Is there only one kind of radiation which exposes the public?
So far as ionizing radiation is concerned, exposure is mainly from three types of radiation which have essentially the same effect for each unit of dose; these are x-rays and gamma rays, which are the same radiation (differing only in their origin) and beta rays which are electrons emitted by radioactive materials. There is also some exposure, particularly to the lungs, from a normally occurring radioactive gas called radon which emanates from the ground and is breathed by all of us. The radon gas emits alpha particles, relatively massive and slow-moving compared to electrons, which have little penetrating power but will affect the surface of the lungs when inhaled. Radon levels vary with the type of soil and building material, and are higher near granite rock areas. The public is also exposed to neutrons which are produced in the atmosphere by cosmic rays, but the neutron dose is only a small fraction of the background dose.
I read that besides natural background, most of the radiation exposure to people comes from medical x-ray examination. Do all medical x-ray examinations give about the same dose?
The dose from diagnostic x-ray examination varies greatly and depends mainly on the thickness of the body section traversed by the x-ray beam and the number of films in the study. The very common chest x-ray examination requires a relatively small skin dose of about 30 millirems (0.03 rem) due to the ease with which x-rays penetrate the lung. Extensive studies in the pelvis can lead to doses of several rems. If there is a medical need for an x-ray examination, it should be carried out since the modest risk from the radiation dose is usually far outweighed by the benefit of the information gained.
How can I tell how much radiation I have received even if I didn't wear a radiation badge?
A rough estimate of exposure can be made if the physical factors controlling the exposure are known: time, distance, primary beam intensity, field size, source activity and type. It is possible to deduce the dose received, if relatively high, by assaying the frequency of chromosome aberrations in circulating lymphocytes. This technique is not useful in estimating an unknown dose in the average radiation worker because of the residual effects of previous exposures. It is also expensive.
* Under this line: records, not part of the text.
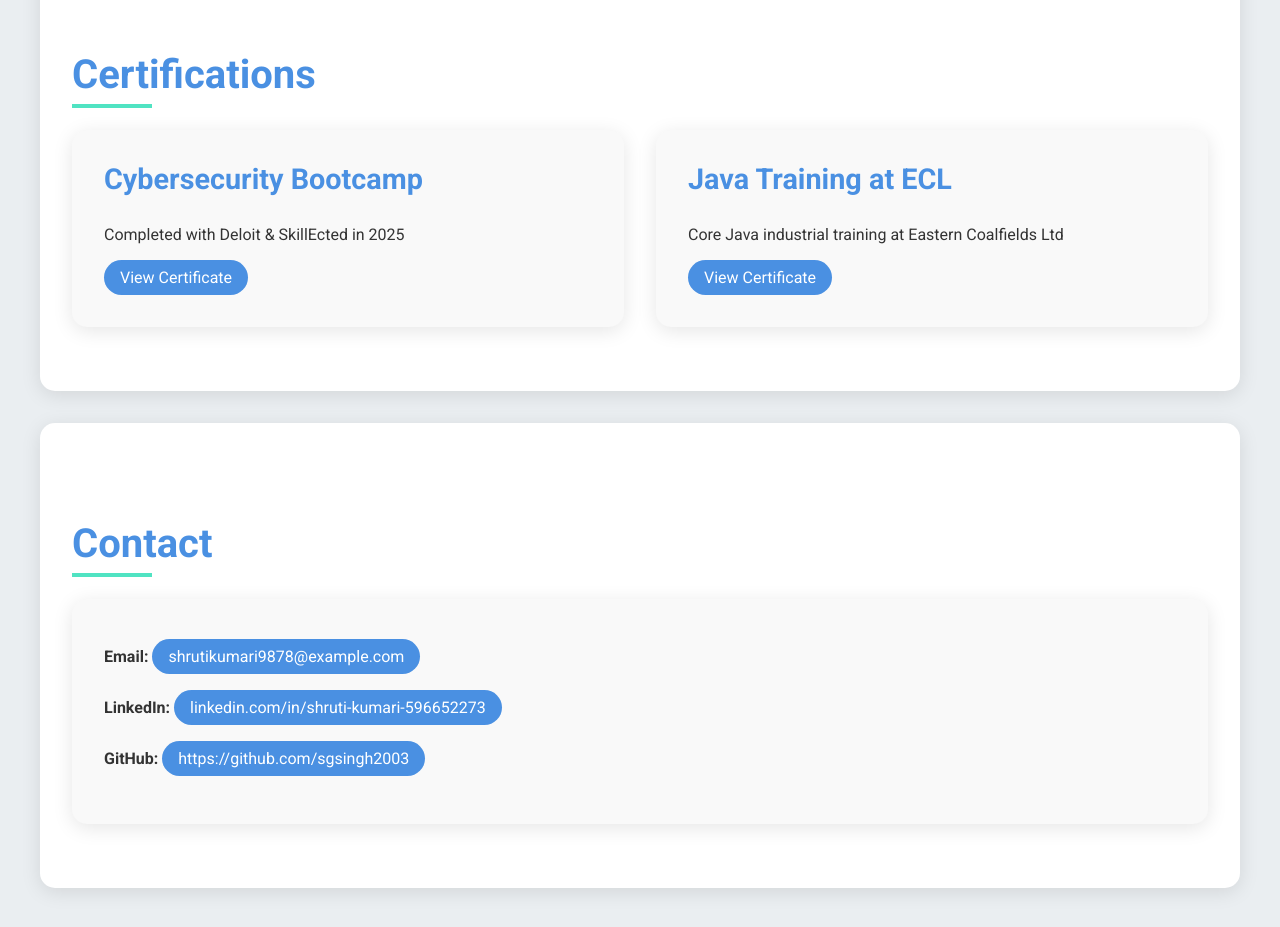
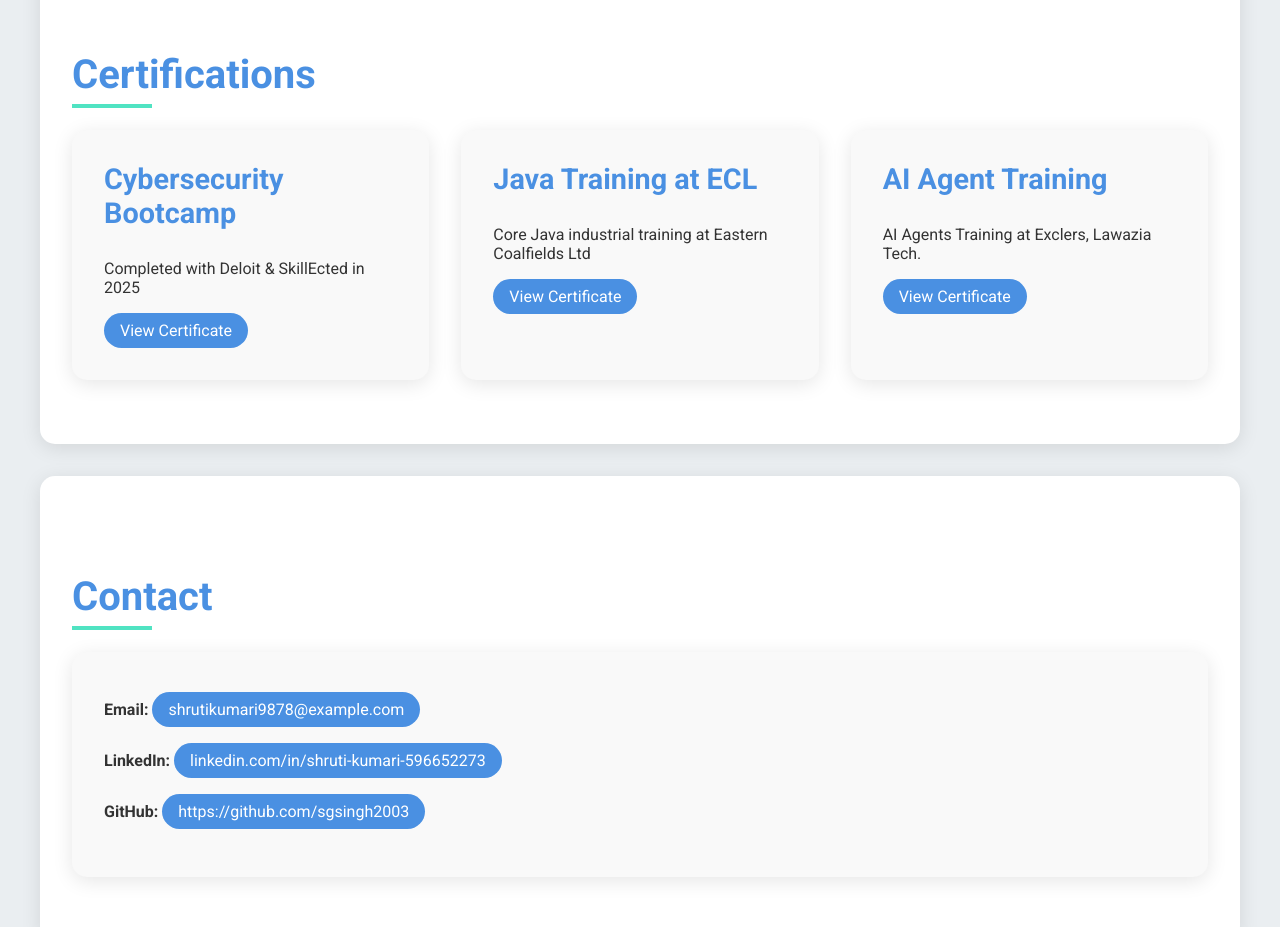
Before and after one commit to sgsingh2003/Shruti-portfolio, a plain HTML site: page index.html in a window 1280 px wide. Shown: the part 2200-3127 px from the top of the page. Drawn offline with Linux system fonts and the light colour scheme.

Commit message:
Add AI Agent Training section to index.html

```diff
--- a/index.html
+++ b/index.html
@@ -251,6 +251,11 @@
         <p>Core Java industrial training at Eastern Coalfields Ltd</p>
         <a href="https://github.com/sgsingh2003/Shruti-portfolio/blob/main/ECL.jpg">View Certificate</a>
       </div>
+      <div class="card">
+        <h3>AI Agent Training</h3>
+        <p>AI Agents Training at Exclers, Lawazia Tech. </p>
+        <a href="https://github.com/sgsingh2003/Shruti-portfolio/blob/main/certificate (1).pdf">View Certificate</a>
+      </div>
     </div>
   </section>
 
```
How accurate are the exposure reported by the use of film badges and how much exposure can one receive before it is readable on the badge?
The use of film badge provides a simple method of measuring personnel exposure for radiation workers. The accuracy of the reading is typically 20%, the error increasing as the dose level falls. Because of its limited area the film badge provides only a sample of exposure of an individual. The minimum dose readable varies with the radiation energy but is generally of the order of 10 mrem.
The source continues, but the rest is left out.